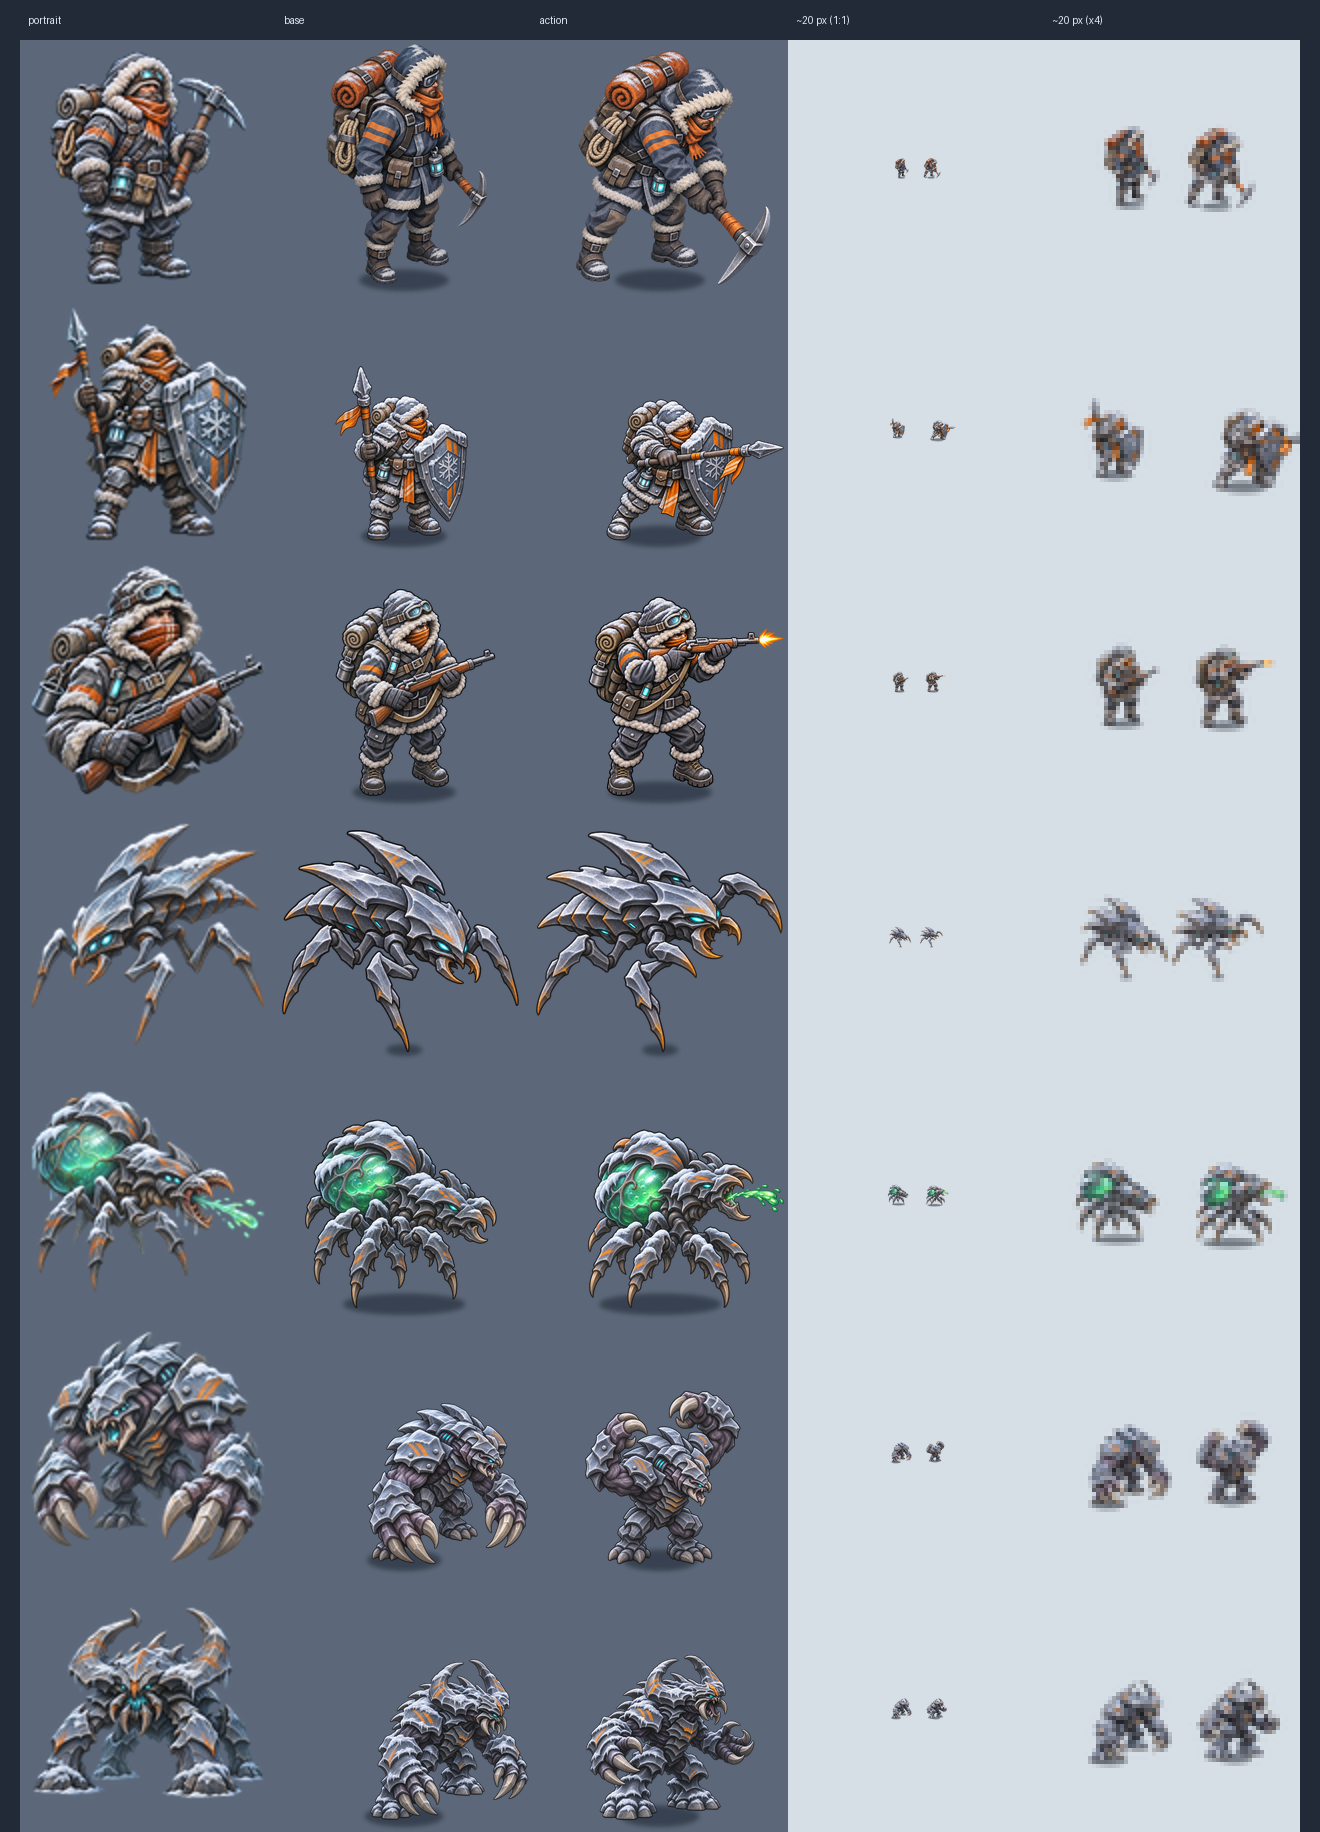
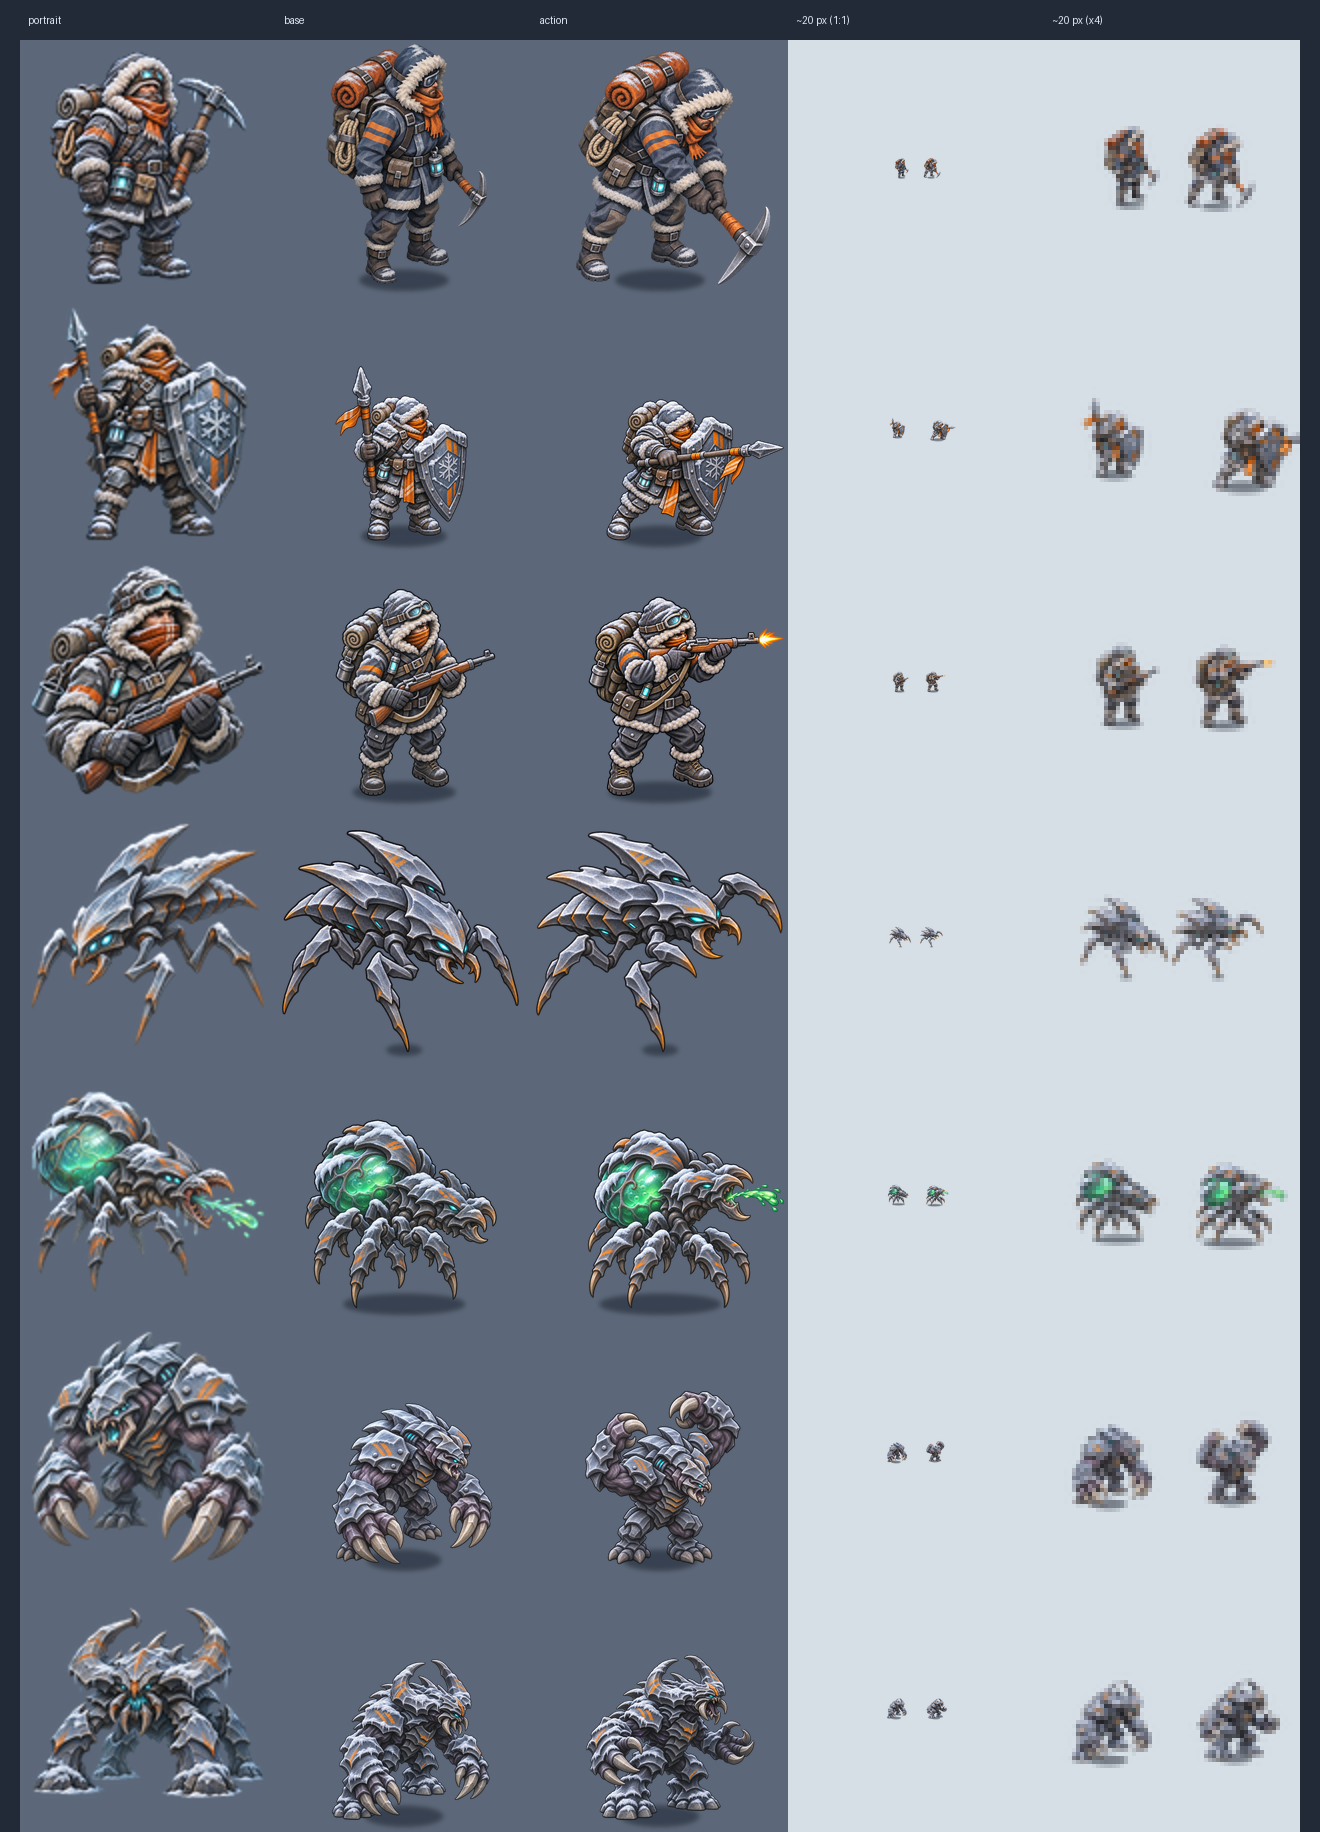
art: re-anchor Brute and Behemoth base poses over their shadow (HPA-1210)
feet() anchors the lowest 8% silhouette band, which for the Brute and
Behemoth base poses is a forward claw rather than the planted stance, so
those bodies sat ~70 px right of the baked shadow while their action
poses were centred. process.py gains an explicit per-pose OFFSET_FIX
(brute -71 px, behemoth -77 px) applied at paste time; --verify checks
those two poses against their explicit anchor. New contact sheet
anchor_check.png compares base vs action at one canvas scale/origin.

diff --git a/art-src/2026-11-26/process.py b/art-src/2026-11-26/process.py
@@ -33,6 +33,10 @@ FEET_Y = SIZE - 24  # bottom of the feet; room below for the shadow
 MARGIN = 8
 # Calibration knob: per-image scale multiplier if a raw pose came back at a different body scale.
 SCALE_FIX = {}
+# Calibration knob: per-image x offset (output px) applied at paste time. feet() anchors the lowest 8% band,
+# which for the Brute and Behemoth BASE poses is a forward claw, not the planted stance; these shift the body
+# back over the shadow so it sits where the action pose's body sits (tuned by eye on anchor_check.png).
+OFFSET_FIX = {"brute": -71, "behemoth": -77}
 
 
 def alpha(im):
@@ -82,7 +86,7 @@ def build_unit(kind):
         small = im.convert("RGBa").resize((round(im.width * s), round(im.height * s)), Image.LANCZOS).convert("RGBA")
         # paste (not alpha_composite) accepts negative offsets; onto an empty canvas it is exact
         canvas = Image.new("RGBA", (SIZE, SIZE), (0, 0, 0, 0))
-        canvas.paste(small, (round(SIZE / 2 - cx * s), round(FEET_Y - bottom * s)))
+        canvas.paste(small, (round(SIZE / 2 - cx * s) + OFFSET_FIX.get(kind + p, 0), round(FEET_Y - bottom * s)))
         out = base_shadow.copy()
         out.alpha_composite(canvas)
         out.save(UNIT_OUT / f"{kind}{p}.png", optimize=True)
@@ -118,13 +122,14 @@ def verify():
                 "transparent corners": a[[0, 0, -1, -1], [0, -1, 0, -1]].max() == 0,
                 "transparent border": max(a[0].max(), a[-1].max(), a[:, 0].max(), a[:, -1].max()) < 8,
                 "feet near bottom": SIZE - 40 <= bottom <= SIZE - 8,
-                "feet centred": abs(cx - SIZE / 2) <= 12,
+                "feet at anchor": abs(cx - SIZE / 2 - OFFSET_FIX.get(kind + p, 0)) <= 12,
             }
             bad = [k for k, ok in checks.items() if not ok]
             print(f"{'FAIL' if bad else 'ok  '} units/painted/{path.name:22} feet y={bottom} x={cx:.0f} {bad or ''}")
             errors += [f"{path.name}: {k}" for k in bad]
         if kind in anchors and kind + "_action" in anchors:
             (b0, c0), (b1, c1) = anchors[kind], anchors[kind + "_action"]
+            c0, c1 = c0 - OFFSET_FIX.get(kind, 0), c1 - OFFSET_FIX.get(kind + "_action", 0)
             if abs(b0 - b1) > 4 or abs(c0 - c1) > 8:
                 errors.append(f"{kind}: base/action feet anchors differ ({b0},{c0:.0f}) vs ({b1},{c1:.0f})")
     for n in PANELS:
@@ -175,6 +180,33 @@ def unit_sheet():
     sheet.convert("RGB").save(SHEETS / "units.png", optimize=True)
 
 
+def anchor_sheet():
+    """Per unit at ONE canvas scale and origin: base | action | overlay (base orange, action cyan).
+    The vertical line marks the canvas centre, where the baked shadow sits."""
+    cell = 256
+    sheet = Image.new("RGBA", (cell * 3 + 40, cell * len(KINDS) + 40), (34, 42, 56, 255))
+    d = ImageDraw.Draw(sheet)
+    for i, h in enumerate(["base", "action", "overlay: base orange / action cyan"]):
+        d.text((20 + i * cell + 8, 14), h, fill=(220, 230, 240, 255))
+    for r, kind in enumerate(KINDS):
+        y = 40 + r * cell
+        ims = [Image.open(UNIT_OUT / f"{kind}{p}.png").convert("RGBA").resize((cell, cell), Image.LANCZOS)
+               for p in ("", "_action")]
+        tints = []
+        for im, rgb in zip(ims, [(255, 150, 60), (80, 220, 255)]):
+            t = Image.new("RGBA", im.size, rgb + (0,))
+            t.putalpha(im.getchannel("A").point(lambda v: v * 0.6))
+            tints.append(t)
+        for c, im in enumerate([*ims, None]):
+            tile = Image.new("RGBA", (cell, cell), (92, 104, 122, 255))
+            for layer in ([im] if im else tints):
+                tile.alpha_composite(layer)
+            ImageDraw.Draw(tile).line([(cell // 2, 0), (cell // 2, cell)], fill=(255, 255, 255, 110))
+            sheet.alpha_composite(tile, (20 + c * cell, y))
+        d.text((24, y + 6), kind, fill=(255, 170, 90, 255))
+    sheet.convert("RGB").save(SHEETS / "anchor_check.png", optimize=True)
+
+
 def intro_sheet():
     """Panels 1-5 in story order (4 = Start key art, cropped 16:9). Dashed line marks the caption band."""
     w, h = 768, 432
@@ -207,6 +239,7 @@ def main():
     errors = verify()
     if "--verify" not in sys.argv:
         unit_sheet()
+        anchor_sheet()
         intro_sheet()
     print("\n".join(["", *errors, f"{len(errors)} problem(s)"]) if errors else "\nall 18 runtime files OK")
     sys.exit(1 if errors else 0)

━━━

What is required:
Here the records must be restated exactly, minus any images.

Answer for this exercise:
art: re-anchor Brute and Behemoth base poses over their shadow (HPA-1210)
feet() anchors the lowest 8% silhouette band, which for the Brute and
Behemoth base poses is a forward claw rather than the planted stance, so
those bodies sat ~70 px right of the baked shadow while their action
poses were centred. process.py gains an explicit per-pose OFFSET_FIX
(brute -71 px, behemoth -77 px) applied at paste time; --verify checks
those two poses against their explicit anchor. New contact sheet
anchor_check.png compares base vs action at one canvas scale/origin.

diff --git a/art-src/2026-11-26/process.py b/art-src/2026-11-26/process.py
@@ -33,6 +33,10 @@ FEET_Y = SIZE - 24  # bottom of the feet; room below for the shadow
 MARGIN = 8
 # Calibration knob: per-image scale multiplier if a raw pose came back at a different body scale.
 SCALE_FIX = {}
+# Calibration knob: per-image x offset (output px) applied at paste time. feet() anchors the lowest 8% band,
+# which for the Brute and Behemoth BASE poses is a forward claw, not the planted stance; these shift the body
+# back over the shadow so it sits where the action pose's body sits (tuned by eye on anchor_check.png).
+OFFSET_FIX = {"brute": -71, "behemoth": -77}
 
 
 def alpha(im):
@@ -82,7 +86,7 @@ def build_unit(kind):
         small = im.convert("RGBa").resize((round(im.width * s), round(im.height * s)), Image.LANCZOS).convert("RGBA")
         # paste (not alpha_composite) accepts negative offsets; onto an empty canvas it is exact
         canvas = Image.new("RGBA", (SIZE, SIZE), (0, 0, 0, 0))
-        canvas.paste(small, (round(SIZE / 2 - cx * s), round(FEET_Y - bottom * s)))
+        canvas.paste(small, (round(SIZE / 2 - cx * s) + OFFSET_FIX.get(kind + p, 0), round(FEET_Y - bottom * s)))
         out = base_shadow.copy()
         out.alpha_composite(canvas)
         out.save(UNIT_OUT / f"{kind}{p}.png", optimize=True)
@@ -118,13 +122,14 @@ def verify():
                 "transparent corners": a[[0, 0, -1, -1], [0, -1, 0, -1]].max() == 0,
                 "transparent border": max(a[0].max(), a[-1].max(), a[:, 0].max(), a[:, -1].max()) < 8,
                 "feet near bottom": SIZE - 40 <= bottom <= SIZE - 8,
-                "feet centred": abs(cx - SIZE / 2) <= 12,
+                "feet at anchor": abs(cx - SIZE / 2 - OFFSET_FIX.get(kind + p, 0)) <= 12,
             }
             bad = [k for k, ok in checks.items() if not ok]
             print(f"{'FAIL' if bad else 'ok  '} units/painted/{path.name:22} feet y={bottom} x={cx:.0f} {bad or ''}")
             errors += [f"{path.name}: {k}" for k in bad]
         if kind in anchors and kind + "_action" in anchors:
             (b0, c0), (b1, c1) = anchors[kind], anchors[kind + "_action"]
+            c0, c1 = c0 - OFFSET_FIX.get(kind, 0), c1 - OFFSET_FIX.get(kind + "_action", 0)
             if abs(b0 - b1) > 4 or abs(c0 - c1) > 8:
                 errors.append(f"{kind}: base/action feet anchors differ ({b0},{c0:.0f}) vs ({b1},{c1:.0f})")
     for n in PANELS:
@@ -175,6 +180,33 @@ def unit_sheet():
     sheet.convert("RGB").save(SHEETS / "units.png", optimize=True)
 
 
+def anchor_sheet():
+    """Per unit at ONE canvas scale and origin: base | action | overlay (base orange, action cyan).
+    The vertical line marks the canvas centre, where the baked shadow sits."""
+    cell = 256
+    sheet = Image.new("RGBA", (cell * 3 + 40, cell * len(KINDS) + 40), (34, 42, 56, 255))
+    d = ImageDraw.Draw(sheet)
+    for i, h in enumerate(["base", "action", "overlay: base orange / action cyan"]):
+        d.text((20 + i * cell + 8, 14), h, fill=(220, 230, 240, 255))
+    for r, kind in enumerate(KINDS):
+        y = 40 + r * cell
+        ims = [Image.open(UNIT_OUT / f"{kind}{p}.png").convert("RGBA").resize((cell, cell), Image.LANCZOS)
+               for p in ("", "_action")]
+        tints = []
+        for im, rgb in zip(ims, [(255, 150, 60), (80, 220, 255)]):
+            t = Image.new("RGBA", im.size, rgb + (0,))
+            t.putalpha(im.getchannel("A").point(lambda v: v * 0.6))
+            tints.append(t)
+        for c, im in enumerate([*ims, None]):
+            tile = Image.new("RGBA", (cell, cell), (92, 104, 122, 255))
+            for layer in ([im] if im else tints):
+                tile.alpha_composite(layer)
+            ImageDraw.Draw(tile).line([(cell // 2, 0), (cell // 2, cell)], fill=(255, 255, 255, 110))
+            sheet.alpha_composite(tile, (20 + c * cell, y))
+        d.text((24, y + 6), kind, fill=(255, 170, 90, 255))
+    sheet.convert("RGB").save(SHEETS / "anchor_check.png", optimize=True)
+
+
 def intro_sheet():
     """Panels 1-5 in story order (4 = Start key art, cropped 16:9). Dashed line marks the caption band."""
     w, h = 768, 432
@@ -207,6 +239,7 @@ def main():
     errors = verify()
     if "--verify" not in sys.argv:
         unit_sheet()
+        anchor_sheet()
         intro_sheet()
     print("\n".join(["", *errors, f"{len(errors)} problem(s)"]) if errors else "\nall 18 runtime files OK")
     sys.exit(1 if errors else 0)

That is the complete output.